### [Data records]

- - -

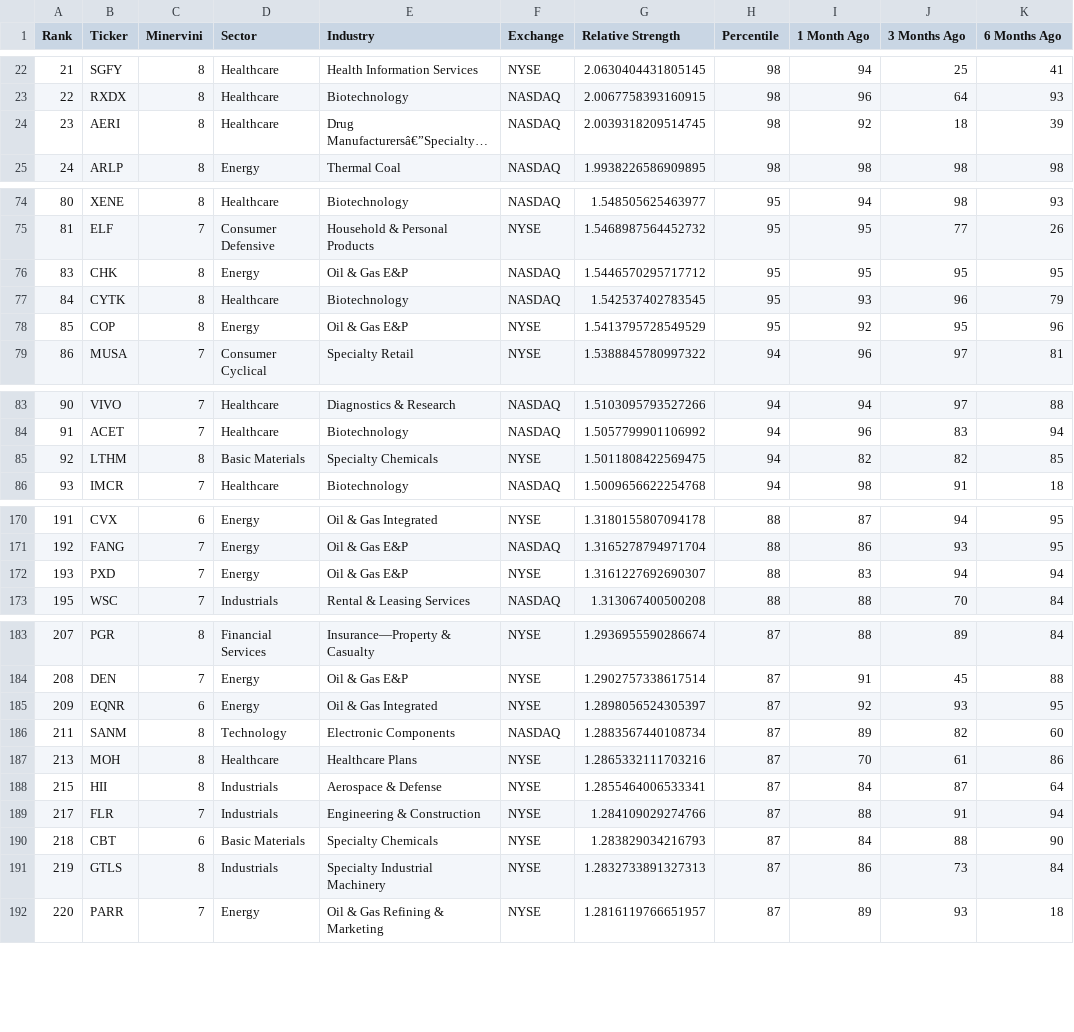
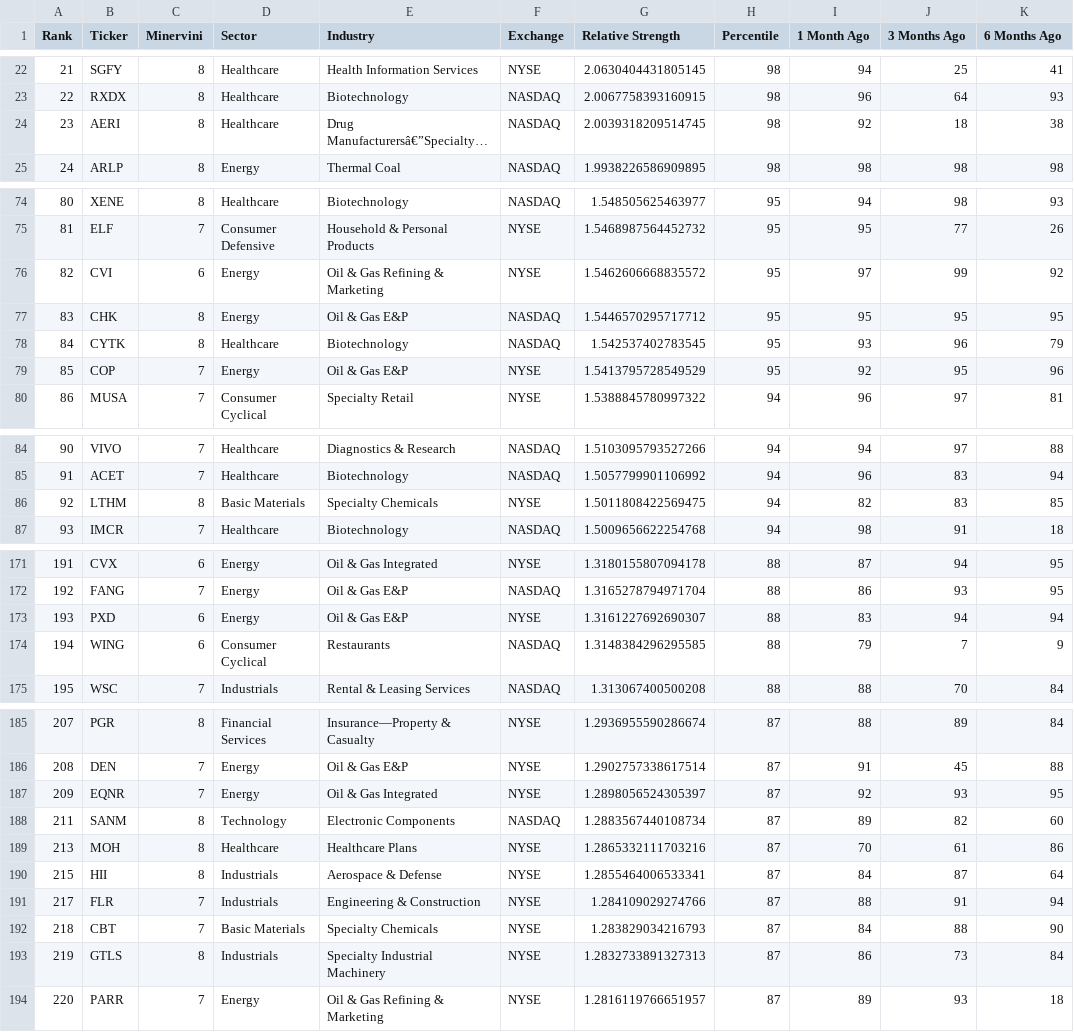
Before and after one commit to krajeshj/RS-python-scripts, a CSV file: RS-Daily-Log/output/rs_stocks_minervini.csv, drawn as a sheet; only a part is shown, gaps mark what is left out; long unchanged cells end in …; addresses are those after the commit; the diff covers the shown part only; the diff names each change by its address in the sheet, - before the commit and + after, or states it on an @@ line.

Commit message:
CI output update

```diff
--- a/RS-Daily-Log/output/rs_stocks_minervini.csv
+++ b/RS-Daily-Log/output/rs_stocks_minervini.csv
-K24 (6 Months Ago): 39
+K24 (6 Months Ago): 38
+row 76: 82 | CVI | 6 | Energy | Oil & Gas Refining & Marketing | NYSE | 1.5462606668835572 | 95 | 97 | 99 | 92
-C79 (Minervini): 8
+C79 (Minervini): 7
-J86 (3 Months Ago): 82
+J86 (3 Months Ago): 83
-C173 (Minervini): 7
+C173 (Minervini): 6
+row 174: 194 | WING | 6 | Consumer Cyclical | Restaurants | NASDAQ | 1.3148384296295585 | 88 | 79 | 7 | 9
-C187 (Minervini): 6
+C187 (Minervini): 7
-C192 (Minervini): 6
+C192 (Minervini): 7
```
Also changed, not shown: 2 edited cells elsewhere in this file, RS-Daily-Log/output/rs_industries.csv, RS-Daily-Log/output/rs_stocks.csv, 4 other files.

- - -

### [REQUIRED WORK]
Pictures are to be dropped, and the remaining data set down exactly.

### [YOUR RESPONSE]
Before and after one commit to krajeshj/RS-python-scripts, a CSV file: RS-Daily-Log/output/rs_stocks_minervini.csv, drawn as a sheet; only a part is shown, gaps mark what is left out; long unchanged cells end in …; addresses are those after the commit; the diff covers the shown part only; the diff names each change by its address in the sheet, - before the commit and + after, or states it on an @@ line.

Commit message:
CI output update

```diff
--- a/RS-Daily-Log/output/rs_stocks_minervini.csv
+++ b/RS-Daily-Log/output/rs_stocks_minervini.csv
-K24 (6 Months Ago): 39
+K24 (6 Months Ago): 38
+row 76: 82 | CVI | 6 | Energy | Oil & Gas Refining & Marketing | NYSE | 1.5462606668835572 | 95 | 97 | 99 | 92
-C79 (Minervini): 8
+C79 (Minervini): 7
-J86 (3 Months Ago): 82
+J86 (3 Months Ago): 83
-C173 (Minervini): 7
+C173 (Minervini): 6
+row 174: 194 | WING | 6 | Consumer Cyclical | Restaurants | NASDAQ | 1.3148384296295585 | 88 | 79 | 7 | 9
-C187 (Minervini): 6
+C187 (Minervini): 7
-C192 (Minervini): 6
+C192 (Minervini): 7
```
Also changed, not shown: 2 edited cells elsewhere in this file, RS-Daily-Log/output/rs_industries.csv, RS-Daily-Log/output/rs_stocks.csv, 4 other files.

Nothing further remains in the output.